In this way:
- each participant was able to use the application by replicating and condensing into a few days the experience of a citizen who periodically interacts with the Public Administration;
- Milan, Palermo and Aci Informatica were able to experience real technical integration, estimate the necessary time to achieve full integration, understand its impact on processes, suggest optimizations.
At the end of the demo, we invited each participant to leave feedback. We asked them to:
- report any bugs encountered during the use of the application;
- communicate problems and doubts;
- suggest proposals for improving the app or integrating other services and features.
This information has once again proved invaluable in confirming and correcting the choices made so far.
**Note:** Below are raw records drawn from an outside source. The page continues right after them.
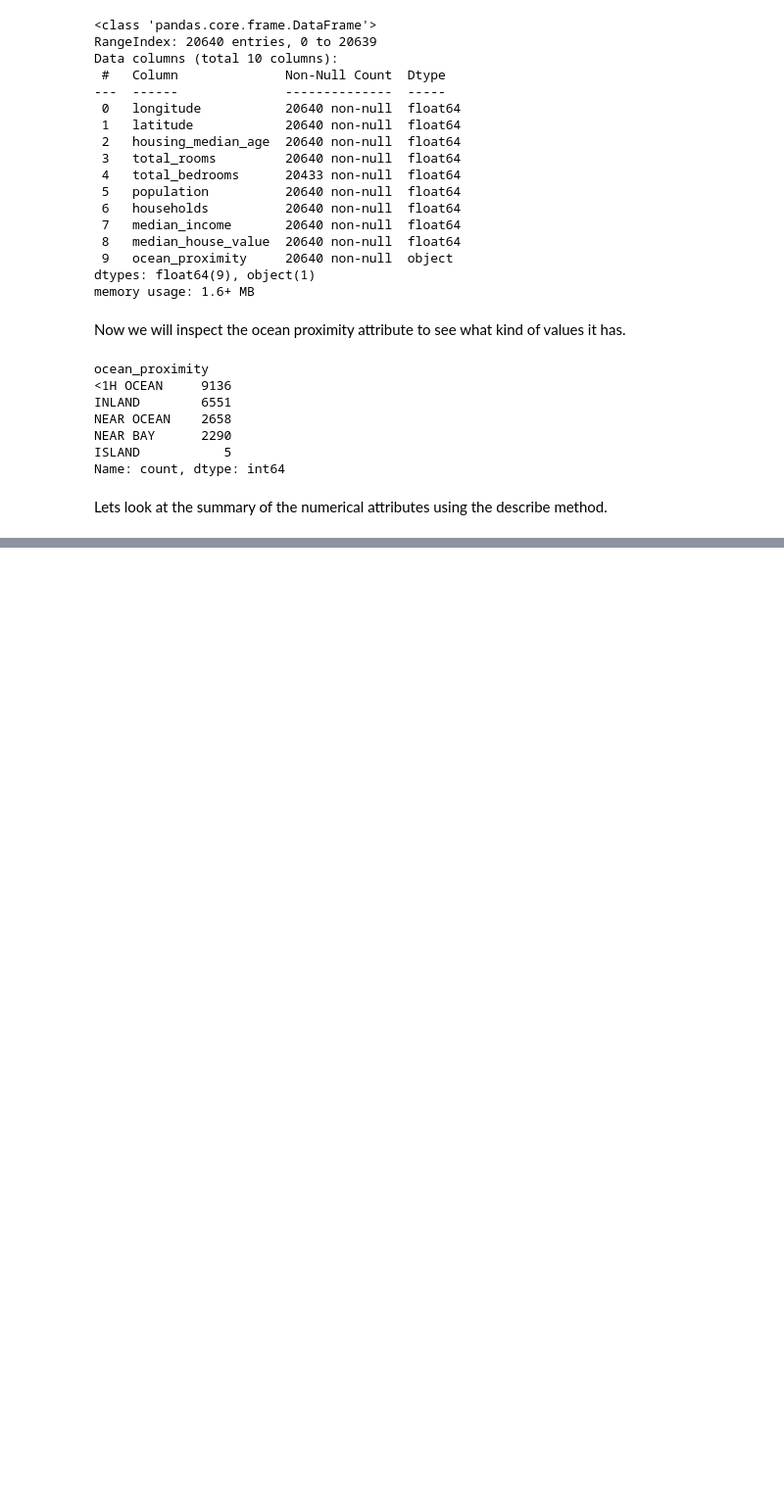
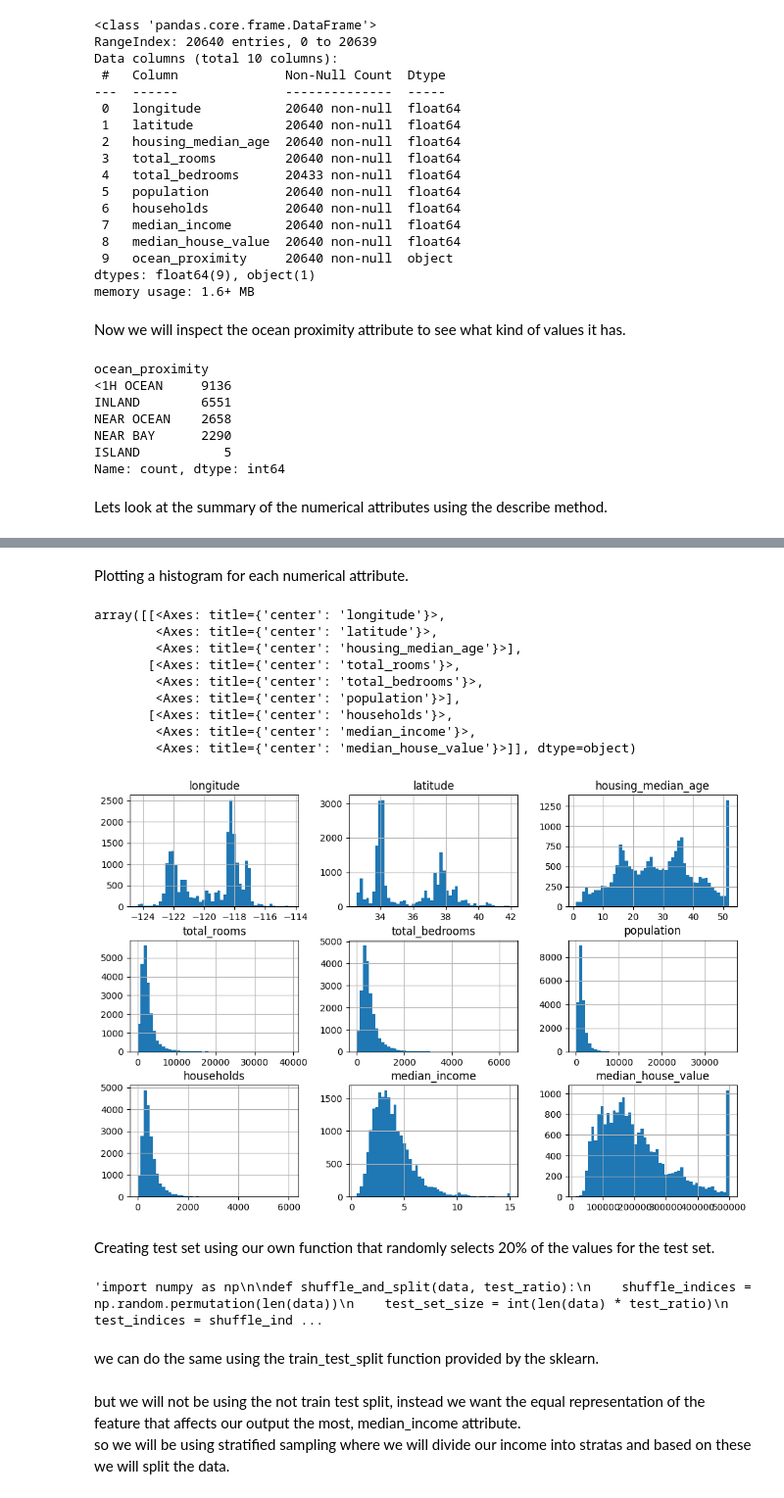
Before and after one commit to amrendra7777/ml, a Jupyter notebook: Housing.ipynb, the cells around one changed output, grey strips where cells are left out. Shown at 98% size. Saved outputs shown, nothing was run; the diff lists cells and outputs as text; code cells hidden in the pictures; blank space fills up the shorter version.

```diff
--- a/Housing.ipynb
+++ b/Housing.ipynb
@@ -88,3 +88,38 @@ housing.describe()
 | 50% | -118.490000 | 34.260000 | 29.000000 | 2127.000000 | 435.000000 | 1166.000000 | 409.000000 | ... |
 | 75% | -118.010000 | 37.710000 | 37.000000 | 3148.000000 | 647.000000 | 1725.000000 | 605.000000 | ... |
 | max | -114.310000 | 41.950000 | 52.000000 | 39320.000000 | 6445.000000 | 35682.000000 | 6082.000000 | ... |
+# %% [markdown]
+Plotting a histogram for each numerical attribute.
+# %%
+import matplotlib.pyplot as plt
+housing.hist(bins=50, figsize=(12,8))
+# %% [output]
+array([[<Axes: title={'center': 'longitude'}>,
+        <Axes: title={'center': 'latitude'}>,
+        <Axes: title={'center': 'housing_median_age'}>],
+       [<Axes: title={'center': 'total_rooms'}>,
+        <Axes: title={'center': 'total_bedrooms'}>,
+        <Axes: title={'center': 'population'}>],
+       [<Axes: title={'center': 'households'}>,
+        <Axes: title={'center': 'median_income'}>,
+        <Axes: title={'center': 'median_house_value'}>]], dtype=object)
+[figure, added]
+# %% [markdown]
+Creating test set using our own function that randomly selects 20% of the values for the test set.
+# %%
+"""import numpy as np
+
+def shuffle_and_split(data, test_ratio):
+    shuffle_indices = np.random.permutation(len(data))
+    test_set_size = int(len(data) * test_ratio)
+    test_indices = shuffle_indices[:test_set_size]
+    train_indices = shuffle_indices[test_set_size:]
+    return data.iloc[train_indices], data.iloc[test_indices]
+
+train_set, test_set = shuffle_and_split(housing, 0.2)
+print(len(train_set))
+len(test_set)"""
+# %% [output]
+'import numpy as np\n\ndef shuffle_and_split(data, test_ratio):\n    shuffle_indices = np.random.permutation(len(data))\n    test_set_size = int(len(data) * test_ratio)\n    test_indices = shuffle_ind ...
+# %% [markdown]
+we can do the same using the train_test_split function provided by the sklearn.
@@ -90,0 +131,3 @@ housing.describe()
+# %% [markdown]
+but we will not be using the not train test split, instead we want the equal representation of the feature that affects our output the most, median_income attribute.
+so we will be using stratified sampling where we will divide our income into stratas and based on these we will split the data.
```
Also changed, not shown: parts of 22 cells of this notebook.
The new changes and evolutions have become the next goals for the team of designers and developers working on the project.
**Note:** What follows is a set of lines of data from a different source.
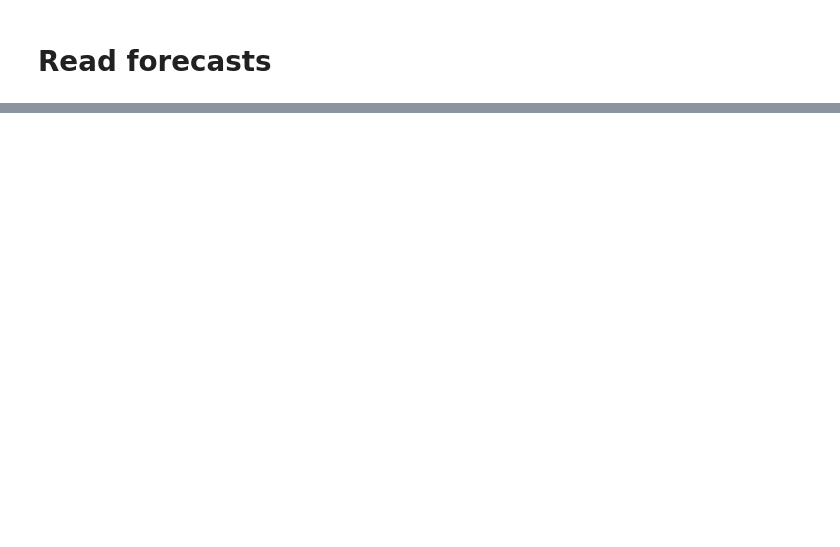
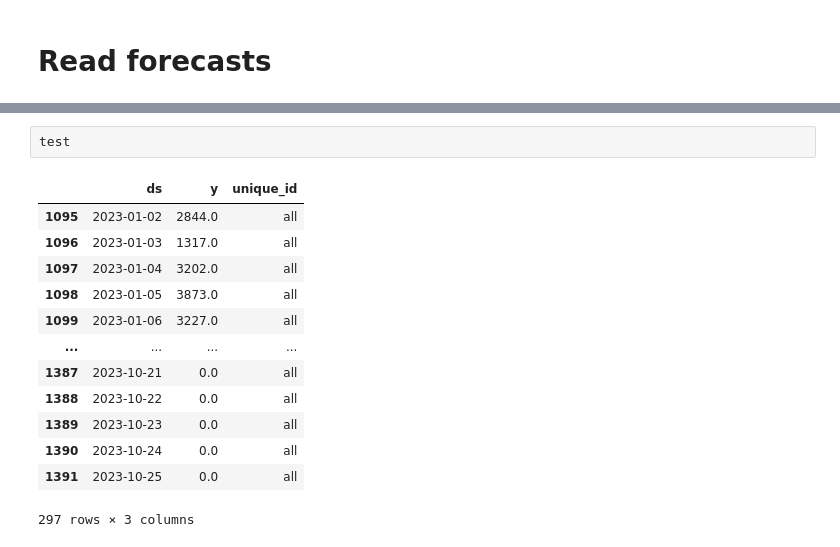
Before and after one commit to anamabo/medium-blogs, a Jupyter notebook: timecopilot/notebooks/forecast_dataset2.ipynb, the cells around one changed output, grey strips where cells are left out. Cells and saved outputs as stored; diff of their text form; blank space fills up the shorter version.

```diff
--- a/timecopilot/notebooks/forecast_dataset2.ipynb
+++ b/timecopilot/notebooks/forecast_dataset2.ipynb
@@ -103,0 +137,16 @@ all_data
+# %%
+test
+# %% [output]
+|  | ds | y | unique_id |
+| 1095 | 2023-01-02 | 2844.0 | all |
+| 1096 | 2023-01-03 | 1317.0 | all |
+| 1097 | 2023-01-04 | 3202.0 | all |
+| 1098 | 2023-01-05 | 3873.0 | all |
+| 1099 | 2023-01-06 | 3227.0 | all |
+| ... | ... | ... | ... |
+| 1387 | 2023-10-21 | 0.0 | all |
+| 1388 | 2023-10-22 | 0.0 | all |
+| 1389 | 2023-10-23 | 0.0 | all |
+| 1390 | 2023-10-24 | 0.0 | all |
+| 1391 | 2023-10-25 | 0.0 | all |
+297 rows × 3 columns
```
Also changed, not shown: parts of 5 cells of this notebook, 15 other files.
Step 4: IO on the smartphones of the first citizens
In the next few months, we will move on to testing real applications of the app. In the spring, IO will be tested by a few thousand citizens throughout Italy who have been selected as beta testers by the institutions participating in the experimentation. These include the Municipalities of Milan, Palermo, Brescia, Cagliari, Cesena, Valsamoggia, Ripalta Cremasca and central agencies such as ACI (Driver and Vehicle Licensing Agency) and the Revenue Agency, etc.
The citizens taking part in this test by invitation (“closed-beta,” in jargon) will be able to use the application to interact with the real services provided by the institutions and carry out operations and payments valid for all purposes.
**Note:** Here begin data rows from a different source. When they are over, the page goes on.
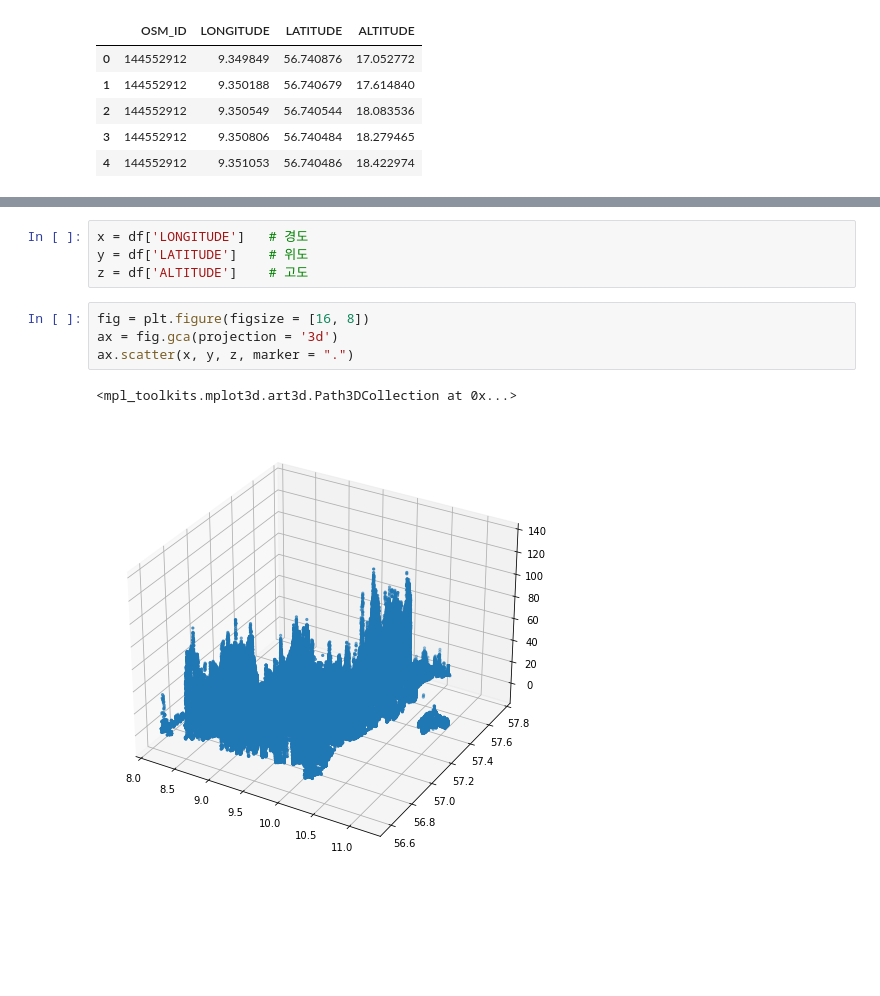
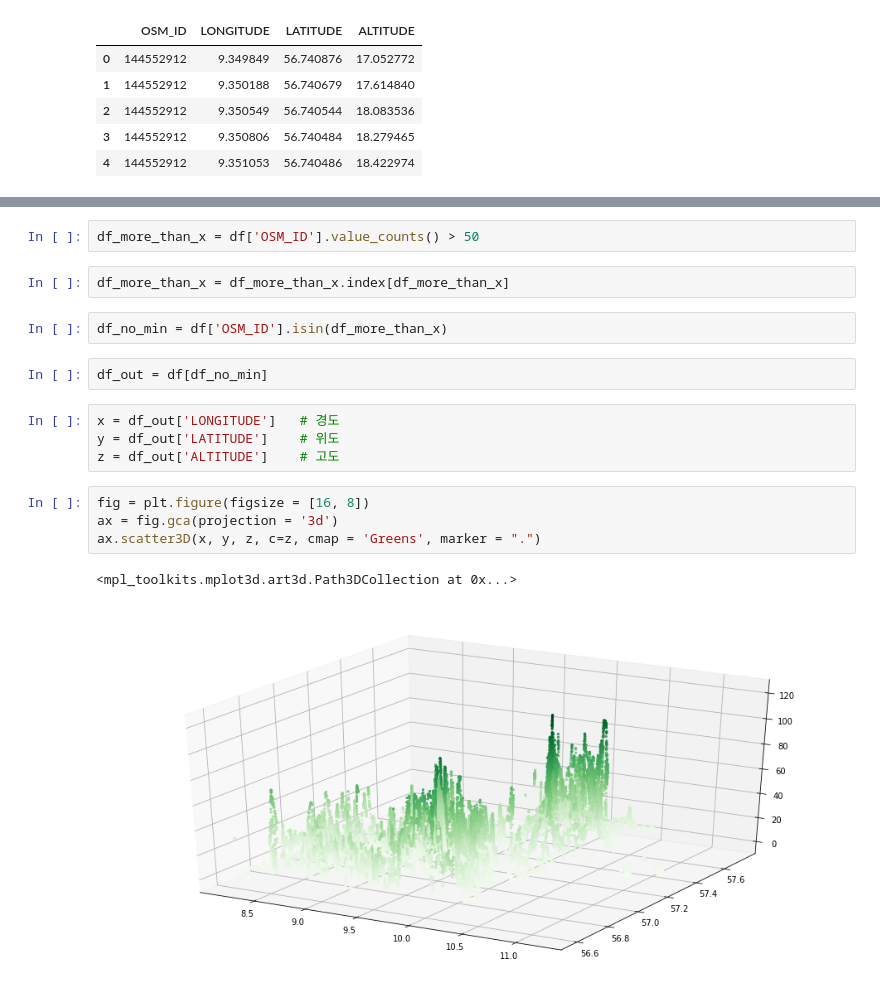
Before and after one commit to Sensodyne/IT_for_Smart_City_HW, a Jupyter notebook: hw5/hw5.ipynb, the cells around one changed output, grey strips where cells are left out. Saved outputs shown, nothing was run; the diff lists cells and outputs as text; blank space fills up the shorter version.

```diff
--- a/hw5/hw5.ipynb
+++ b/hw5/hw5.ipynb
@@ -16,12 +36,20 @@ df.head()
+# %%
+df_more_than_x = df['OSM_ID'].value_counts() > 50
+# %%
+df_more_than_x = df_more_than_x.index[df_more_than_x]
+# %%
+df_no_min = df['OSM_ID'].isin(df_more_than_x)
+# %%
+df_out = df[df_no_min]
 # %%
-x = df['LONGITUDE']   # 경도
-y = df['LATITUDE']    # 위도
-z = df['ALTITUDE']    # 고도
+x = df_out['LONGITUDE']   # 경도
+y = df_out['LATITUDE']    # 위도
+z = df_out['ALTITUDE']    # 고도
 # %%
 fig = plt.figure(figsize = [16, 8])
 ax = fig.gca(projection = '3d')
-ax.scatter(x, y, z, marker = ".")
+ax.scatter3D(x, y, z, c=z, cmap = 'Greens', marker = ".")
 # %% [output]
 <mpl_toolkits.mplot3d.art3d.Path3DCollection at 0x...>
-[figure, old version]
+[figure, new version]
 # %%
```
Also changed, not shown: parts of 11 cells of this notebook, 1 other file.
This beta test period will allow us to identify and resolve any critical issues related to operating the application. In addition, institutions will be able to verify the effectiveness of integration with IO services, allowing us to optimize the way in which other entities will be able to become part of the project. Finally, the “by invitation” method can be replicated in future phases of application development to try out new versions, functions or potentialities.
Step 5: IO arrives in stores
Our goal is to publicly release IO in Android and iOS app stores during the second half of 2019.
During this phase, the application can be freely installed by all citizens, but will only be promoted in territories (certainly more than during the closed-beta phase) in which adhesion of local authorities has already allowed a large number of services to become integrated within the app. A “leopard spot” beginning, which will allow us to grow the project through the involvement of an ever-increasing number of institutions and citizens throughout the country.
A project for everyone
Article 64-bis of the Digital Administration Code gives the Presidency of the Council of Ministers the responsibility of activating the “point of electronic access” through which all public bodies “make their services usable”: this is the challenge the Digital Transformation Team has undertaken with the IO project.
The IO project is, first of all, a project belonging to the whole country. This is why we’ve directly involved, along with citizens, professionals from Municipalities, Regions, local and central agencies whose job it is to guarantee the effectiveness of these services. Without the contribution of these two components, it would not have been possible for us to get where we are or count on being able to reach the ambitious goal we’ve shared with you so far.
The IO project therefore wants to symbolize a different and innovative way of creating a new digital platform: a component of the country’s “operating system” that focuses on people and their needs.
This is another reason why IO is a 100 percent open source project. All the code, all the documentation, all the discussions and tools through which the project is carried out everyday are public and easily accessible from the project website. Anyone with the skill and motivation to contribute is welcome and any contribution will help to bring us closer to a future in which “Anna’s story” will be our daily life.
All the details of the IO Project are available on the io.italia.it website.